I distinctly remember that sub-editor gently admonishing me that day for being "tangent", "wayward" and "unfocused", as he went into the fine art of hammering the copy into a more readable piece.
I am referring to that interview I did of veteran Bollywood actor Farooque Sheikh way back in late 1995. It was the first interview I did of a famous person, and as far as I can remember, it was among my first few stories, and that too as a trainee journalist!
Forget about the finesse or the way with words. All that mattered to me at the time was how well Farooque saheb had treated me; how he had wanted a copy of the newspaper carrying his interview; and how, when I went to hand him the newspaper at the Patna airport, he — despite being mobbed by a motley crowd — made that extra effort to collect the copy from me while saying a courteous 'thank you'.
There was a different aura about that man. You could feel that air of honesty and straightforwardness when he was around.

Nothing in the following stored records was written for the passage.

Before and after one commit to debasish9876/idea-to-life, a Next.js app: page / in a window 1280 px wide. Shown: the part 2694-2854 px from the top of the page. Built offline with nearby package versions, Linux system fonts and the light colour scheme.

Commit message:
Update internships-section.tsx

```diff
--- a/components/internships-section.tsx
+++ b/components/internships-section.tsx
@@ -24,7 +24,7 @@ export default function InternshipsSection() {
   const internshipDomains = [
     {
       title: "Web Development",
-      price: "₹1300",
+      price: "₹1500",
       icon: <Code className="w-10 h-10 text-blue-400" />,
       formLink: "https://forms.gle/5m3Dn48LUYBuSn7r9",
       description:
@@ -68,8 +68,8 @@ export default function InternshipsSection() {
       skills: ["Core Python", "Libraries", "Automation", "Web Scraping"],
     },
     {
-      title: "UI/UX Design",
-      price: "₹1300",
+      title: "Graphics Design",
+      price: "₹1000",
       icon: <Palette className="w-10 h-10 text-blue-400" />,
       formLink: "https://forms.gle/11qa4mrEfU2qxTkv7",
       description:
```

Yesterday morning, as I heard the news of the demise of the actor who lent his skills to such meaningful and classic films as Bazaar, Saath Saath, Umrao Jaan, Shatranj Ke Khiladi, and the unforgettable comedy Chashme Buddoor among others, I was transported to that social event in Patna where Farooque was a guest speaker, and I had asked him for a few news bytes. I was completely taken aback by his modesty when he offered me a lift in his car to the hotel he was staying in, offering a detailed interview there.
"By sheer accident," was his reply when I asked him how he had got his first break in Bollywood, as he came from a typically traditional, trading family. He narrated to me in detail how it was sheer fate that kicked off his rendezvous with a career in acting.
I could notice that there was not an iota of pretence with this man, attired in his trademark white kurta-pyjama, as he insisted on making tea for me.
He told me he had decided to sponsor the education of a few girl children and would continue doing so in the years to come.
If every capable person can sponsor the education of even one girl child, it will be a completely different world, I remember him telling me.
Having started his Bollywood career in the year 1973 with the classic Garm Hawa, he tasted big success with Noorie, a 1979 love story produced by Yash Chopra. He told me he was flooded with similar roles but chose not to join the rat race. And while he excelled in both parallel as well as mainstream cinema, Farooque was not one to be awed by the grammar of the showbiz.
Just a few weeks back I had watched Bazaar on my laptop. What a performance! He looked every inch of the tragic character he essayed. And when I watched the movie, I thought of that very same interview I had done of him as not-so-mature-a-scribe. I always had this feeling that Farooque saheb could have given me a few tips on how that story could have been given a better shape. And I had always wanted to interview him a second time. Alas, that desire remains unfulfilled! Alwida Farooque saheb. RIP.
The writer is the News Editor at Times of Oman